Willis makes no secret that he intends for his carwash to lead the market in price. “I don’t understand why you wouldn’t want to be on top,” he said during the course of our visit to the wash. He also has a second location in nearby Smithfield, VA, which also leads the market in price.
The top package for his in-bay automatic carwash is $15, and he is constantly evaluating the marketplace and his pricing (or $18 with the a la carte tire gloss option) model. He is able to do this by tracking sales and testing add-on services.
“Once you get to the point where 20 percent of your customers are buying the top package, it’s time to raise prices,” he said. “The market is showing itself ready to move up.”
According to Willis, one of the biggest mistakes he witnessed on his trips across the country and in his own market is operators who under-value their service. “Your customers will only pay what you expect them to,” he said, advising others to re-consider how their menu is set-up and evaluate their own pricing structure.
In addition to leading the market in price, Willis also takes great measures to make sure he is incorporating new and innovative solutions on a regular basis.

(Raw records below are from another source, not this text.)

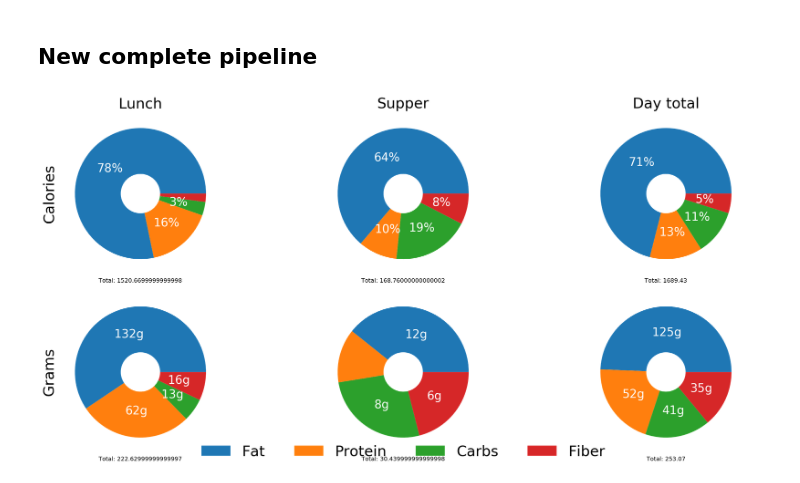
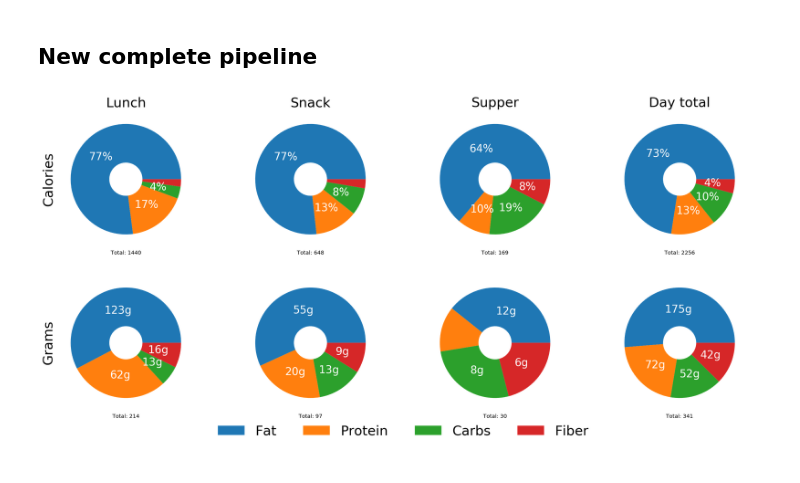
Before and after one commit to fabiangunzinger/learning, a Jupyter notebook: food-data/foods.ipynb, the cells around one changed output. Saved outputs shown, nothing was run; the diff lists cells and outputs as text; code cells hidden in the pictures.

```diff
--- a/food-data/foods.ipynb
+++ b/food-data/foods.ipynb
@@ -141,6 +141,46 @@ Outline:
 ## New complete pipeline
 # %%
 %config InlineBackend.figure_format ='retina'
+
+
+
+meals = {
+
+#     'Breakfast': {
+#         'cauliflower': 1,
+#         'cheese': 1.5,
+#         'eggs': 2.5,
+#         'spinach': 0.5,
+#     },
+
+    'Lunch': {
+        'eggs': 2,
+        'cheese': 0.5,
+        'spinach': 0.5,
+        'leek': 1,
+        'cream': 0.5,
+        'mushrooms': 1,
+        'avocado': 1.6,
+        'lettuce': 1.5,
+        'nuts and seed mix': .5,
+        'olive oil': .2,
+    },
+
+    'Snack': {
+        'coconut fat': 0.1,
+        'nuts and seed mix': 0.7,
+        'nature yoghurt': 1,
+        'cocoa': 0.05,
+        'coconut flakes': 0.1,
+    },
+
+    'Supper': {
+        'avocado': 0.8,
+        'chicken': 2,
+        'vegetables': 2,
+    }
+}
+
 
 def calc_nuts(meals, include_total=True):
     """Calculate nutrient content for each meal and for daily total."""
@@ -237,7 +277,7 @@ def make_dashboard(data):
                              wedgeprops=dict(width=.7),
                              autopct=lambda pct: pct_labels(pct, df, measure)
                             )
-            ax[row, col].set_xlabel(f'Total: {df.value.sum()}')
+            ax[row, col].set_xlabel(f'Total: {df.value.sum():.0f}')
 
     # Set column and row labels
     ax[0, 0].set_ylabel('Calories', fontsize=title_size)
@@ -247,78 +287,47 @@ def make_dashboard(data):
 
     legend_labs = [n.capitalize().replace('_', ' ') for n in data.nutrient.unique()]
     fig.legend(legend_labs, loc='lower center', ncol=4, fontsize=title_size,
-               framealpha=0, borderpad=0)
+               framealpha=0, borderaxespad=-0.3)
     fig.tight_layout();
 
 
 def make_nutrient_graphs(data):
+
+    title_size = 25
+    label_size = 20
 
     def get_top(group, n):
         return group.sort_values('share', ascending=False)[:n]
 
     def calc_share(group):
         group['share'] = group.value / group.value.sum()
         return group
 
     data = data.groupby(['measure', 'meal', 'nutrient']).apply(calc_share)
     conds = (data.measure == 'cals') & (data.meal == 'Day total')
     data = data.loc[conds].groupby(['meal', 'nutrient']).apply(get_top, 5)
 
-    fig, ax = plt.subplots(1, len(data.nutrient.unique()), figsize=(19, 8))
+    fig, ax = plt.subplots(1, len(data.nutrient.unique()), figsize=(19, 9))
 
     for col, nutrient in enumerate(data.nutrient.unique()):
         df = data.loc[data.nutrient == nutrient]
         ax[col].pie(df.share,
                  labels=df.ingredient,
-                 textprops=dict(color='white', size=12),
+                 textprops=dict(color='white', size=label_size),
                  wedgeprops=dict(width=.7),
                  autopct='%1.1f%%'
                 )
-        ax[col].set_title(nutrient)
-        ax[col].legend(loc='lower center', ncol=1, fontsize=10,
-                   framealpha=0, borderpad=-5)
+        ax[col].set_title(nutrient, fontsize=title_size)
+        ax[col].legend(loc='lower center', ncol=1, fontsize=15,
+                   framealpha=0, borderaxespad=-7)
 
-
-meals = {
-
-#     'Breakfast': {
-#         'cauliflower': 1,
-#         'cheese': 1.5,
-#         'eggs': 2.5,
-#         'spinach': 0.5,
-#     },
-
-    'Lunch': {
-        'eggs': 2,
-        'cheese': 0.5,
-        'spinach': 0.5,
-        'leek': 1,
-        'cream': 0.5,
-        'mushrooms': 1,
-        'avocado': 1.6,
-        'lettuce': 1.5,
-        'nuts and seed mix': .5,
-        'olive oil': .3,
-    },
-
-    'Snack': {
-        'coconut fat': 0.3,
-        'nuts and seed mix': 0.7,
-        ''
-    }
-
-    'Supper': {
-        'avocado': 0.8,
-        'chicken': 2,
-        'vegetables': 2,
-    }
-}
 
 nuts, meals_plot_data = calc_nuts(meals, include_total=True)
 make_dashboard(meals_plot_data)
 make_nutrient_graphs(nuts)
 
 
+
 # Need warning when I add foods to meals that aren't in database
 # %% [output]
-[figure, old version]
+[figure, new version]
```
Also changed, not shown: parts of 1 cell of this notebook.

For example, he started offering a monthly wash package program a while back, and also had the RFID (radio frequency identification) capabilities added in each of his self-serve bays. He admits that customers might not yet be conditioned to understand a monthly wash program for the self-serve bay, but said his job is to stay ahead of the curve.
Willis stays in touch with other innovative operators like Tom Hoffman, Jr., of the Hoffman Car Wash chain in Albany, NY, and Chris Giroux of Freedom Car Wash in nearby Virginia Beach. “It’s nice because we can see what’s working at someone else’s wash and we can share ideas that way,” he said.
Another smart way he is continuing to innovate is by staying green and reducing expenses through LED lighting. He also has his chemicals custom-tailored to his wash in order to better control fragrance and color options. “Customers really pay attention to that kind of stuff,” he said.